Three hospitals in Waco and Dallas reported treating more than 160 injuries from the blast.
VIDEO OF THE MOMENT OF THE EXPLOSION
Ground motion from the blast registered as a magnitude 2.1 seismic tremor and created a jolt felt 80 miles away in Dallas, the U.S. Geological Survey reported.
THIS IS A TERRIBLE TRAGEDY FOR THIS SMALL TOWN AND REPORTS OF NEWLY DISCOVERED INJURED KEEP COMING IN.
FOR THOSE OF YOU UNFAMILIAR WITH THE "WACO MASSACRE" BY THE U.S.IN 1993...
Few realize that on February 28, 1993 when BATF agents in National Guard helicopters zoomed in on the Branch Davidians' church and home, Mount Carmel Center, they did so with guns blazing, like Americans raiding a Vietnamese village in that far off war. ... It is likely FBI agents deliberately sabotaged negotiations with Davidians to prevent their exiting Mount Carmel. Their goal was to destroy the building and its damaging evidence, even if that meant the massacre of dozens of men, women and children, all witnesses to the brutal attack. — Carol Moore: Overview of Davidian Massacre
At dawn on April 19, 1993, and throughout the morning, tanks rammed holes in the main building and pumped (in the FBI's words) "massive amounts" of CS gas into the building, despite knowing that inside were more than a dozen children. The tanks demolished parts of the compound and created tunnels for the wind to blow through. The buildings at this point were saturated with inflammable CS gas and spilled kerosene.

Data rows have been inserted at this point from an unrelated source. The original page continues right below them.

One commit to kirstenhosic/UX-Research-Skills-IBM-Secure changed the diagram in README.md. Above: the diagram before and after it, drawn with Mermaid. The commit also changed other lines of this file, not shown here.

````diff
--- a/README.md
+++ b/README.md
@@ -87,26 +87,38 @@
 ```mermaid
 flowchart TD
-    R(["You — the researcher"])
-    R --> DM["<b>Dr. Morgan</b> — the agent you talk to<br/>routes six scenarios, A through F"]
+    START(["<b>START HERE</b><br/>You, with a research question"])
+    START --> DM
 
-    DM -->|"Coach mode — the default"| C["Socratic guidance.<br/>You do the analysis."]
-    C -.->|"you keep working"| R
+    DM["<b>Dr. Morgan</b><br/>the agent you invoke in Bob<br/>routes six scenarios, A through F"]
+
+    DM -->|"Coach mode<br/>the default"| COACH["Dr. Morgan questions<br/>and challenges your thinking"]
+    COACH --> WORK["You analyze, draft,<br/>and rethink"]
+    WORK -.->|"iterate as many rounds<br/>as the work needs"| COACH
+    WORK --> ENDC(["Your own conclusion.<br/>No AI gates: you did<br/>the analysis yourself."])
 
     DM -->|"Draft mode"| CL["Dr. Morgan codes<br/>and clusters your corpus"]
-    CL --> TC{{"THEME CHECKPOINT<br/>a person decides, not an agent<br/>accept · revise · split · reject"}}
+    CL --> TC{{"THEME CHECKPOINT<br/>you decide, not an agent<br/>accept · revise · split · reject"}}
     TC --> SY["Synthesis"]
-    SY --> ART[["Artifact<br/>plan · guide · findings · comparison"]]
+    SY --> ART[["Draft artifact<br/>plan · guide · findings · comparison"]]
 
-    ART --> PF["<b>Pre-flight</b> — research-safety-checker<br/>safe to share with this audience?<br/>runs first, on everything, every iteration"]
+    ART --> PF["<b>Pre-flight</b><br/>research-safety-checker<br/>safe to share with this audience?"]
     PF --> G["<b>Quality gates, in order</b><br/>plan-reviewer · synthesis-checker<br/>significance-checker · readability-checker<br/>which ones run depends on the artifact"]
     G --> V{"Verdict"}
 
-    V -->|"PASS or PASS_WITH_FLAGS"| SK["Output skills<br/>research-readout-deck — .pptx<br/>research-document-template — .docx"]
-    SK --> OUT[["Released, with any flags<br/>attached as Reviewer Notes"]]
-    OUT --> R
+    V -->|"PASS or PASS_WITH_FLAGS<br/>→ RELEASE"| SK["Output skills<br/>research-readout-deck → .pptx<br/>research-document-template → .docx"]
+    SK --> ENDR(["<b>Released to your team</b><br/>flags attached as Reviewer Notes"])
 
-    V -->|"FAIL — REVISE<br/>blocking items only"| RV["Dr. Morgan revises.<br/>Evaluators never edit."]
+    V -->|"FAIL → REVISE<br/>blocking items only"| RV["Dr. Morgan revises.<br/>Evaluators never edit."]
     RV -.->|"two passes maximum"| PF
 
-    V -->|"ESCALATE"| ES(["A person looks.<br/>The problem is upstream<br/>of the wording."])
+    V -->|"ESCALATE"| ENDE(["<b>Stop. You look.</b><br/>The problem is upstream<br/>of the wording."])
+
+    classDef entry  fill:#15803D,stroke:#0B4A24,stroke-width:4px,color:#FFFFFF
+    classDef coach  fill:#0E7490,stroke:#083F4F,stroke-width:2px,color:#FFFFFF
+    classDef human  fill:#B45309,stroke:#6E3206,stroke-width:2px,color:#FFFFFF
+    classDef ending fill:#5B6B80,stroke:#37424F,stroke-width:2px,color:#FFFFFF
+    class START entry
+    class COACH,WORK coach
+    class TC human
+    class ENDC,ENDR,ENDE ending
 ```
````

Around midday two U.S. military pyrotechnic devices were fired into the main building, igniting a fire which (because of the holes in the walls allowing the wind to gust through) spread rapidly through the complex of buildings and became an inferno. 74 men, women and children died — including twelve children younger than five years of age. Fire trucks were prevented by the FBI from approaching the inferno. After the compound had burned down the BATF flag was hoisted aloft to signify 'victory'. Subsequently the burned-out ruin was razed in an attempt to remove all evidence of this premeditated murder of innocent civilians by agents of the U.S. government. Thus occurred an atrocity which many Americans believe could never happen in their country. A look at the evidence presented in the film Waco: Rules of Engagement (and in the BBC documentary broadcast in the U.K. on November 28, 1998) shows that it did happen.
The lawyer for one of the survivors said at one of the U.S. government 'investigations' (or rather, whitewashes): In this country when people are accused of a crime they are arrested and given a trial — that's 'due process'. If found guilty of murder then maybe they are killed. We don't just kill them first" — which is what happened at Waco. [SNIP]
HERE IS ONE DOCUMENTARY, ONE VIEW OF WHAT HAPPENED THAT DAY.
PARTS 2 AND 3 CAN BE VIEWED HERE, BUT MAY BE DISTURBING TO SOME. VIEWER DISCRETION IS ADVISED.: